In this article we will discuss about the merits and demerits of Revealed Preference Theory.

(i) It does not involve any psychological introspective in­formation about the behaviour of the consumer. Rather, it presents a behaviouristic analysis based on observed consumer behaviour in the market. This approach has helped, according to Samuelson, to divest the theory of demand of the “last vestiges” of the psychological analysis.

Thus the revealed preference hypothesis is more realistic, objective and scientific than the earlier demand theorems.

(ii) It avoids the “continuity” assumption of the utility and indifference curve approaches. An indifference curve is a continuous curve on which the consumer can have any combination of the two goods. Samuelson believes that there is discontinuity because the consumer can have only one combination.


(iii) The Hicksian demand analysis is based on the assumption that the consumer always behaves rationally to maximise his satisfaction from a given income.
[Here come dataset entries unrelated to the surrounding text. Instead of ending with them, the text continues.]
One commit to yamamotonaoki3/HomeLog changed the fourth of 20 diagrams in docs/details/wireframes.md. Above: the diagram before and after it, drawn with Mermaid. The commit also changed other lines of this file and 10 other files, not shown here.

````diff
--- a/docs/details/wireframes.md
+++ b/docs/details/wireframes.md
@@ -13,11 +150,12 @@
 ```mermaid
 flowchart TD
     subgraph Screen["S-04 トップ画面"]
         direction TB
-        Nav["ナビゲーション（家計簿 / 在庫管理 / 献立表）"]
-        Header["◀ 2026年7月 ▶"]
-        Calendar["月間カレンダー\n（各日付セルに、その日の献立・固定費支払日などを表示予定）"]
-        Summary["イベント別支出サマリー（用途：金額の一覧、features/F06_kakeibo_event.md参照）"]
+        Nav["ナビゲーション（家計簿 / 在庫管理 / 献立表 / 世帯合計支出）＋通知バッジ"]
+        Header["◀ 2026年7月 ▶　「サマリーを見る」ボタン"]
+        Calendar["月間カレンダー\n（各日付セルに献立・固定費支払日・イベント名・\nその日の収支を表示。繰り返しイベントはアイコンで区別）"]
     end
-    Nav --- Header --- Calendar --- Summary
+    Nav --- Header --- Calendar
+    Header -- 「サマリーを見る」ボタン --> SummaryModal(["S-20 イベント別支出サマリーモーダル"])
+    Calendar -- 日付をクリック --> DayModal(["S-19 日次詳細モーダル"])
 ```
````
Samuelson’s demand theorem is superior because it completely dispenses with the assumption that the consumer always maximises his satisfaction, and makes no use of the dubious hypothesis like the Law of Diminishing Marginal Utility of the Marshallian analysis or the Law of Diminishing Marginal Rate of Substitution of the Hicksian approach.

(iv) In the first stage of Samuelson’s demand theorem the ‘over compensation effect’ is more realistic as an explanation of consumer behaviour than the Hicksian substitution effect. It permits the consumer to shift to a higher price-income situation in case of rise in the price of X and vice versa. It is an improvement over Hicks “compensating variation”.

(v) Similarly, the second stage of the Samuelsonian Theorem explains the Hicksian income effect in a much simpler way. Hicks himself admits the superiority of Samuelson’s theory when he writes that as a clear alternative to the indifference technique its presentation is the newest and important contribution of Samuelson to the theory of demand.

(vi) This theory provides the basis for welfare economics in terms of observable behaviour based on consistent choice.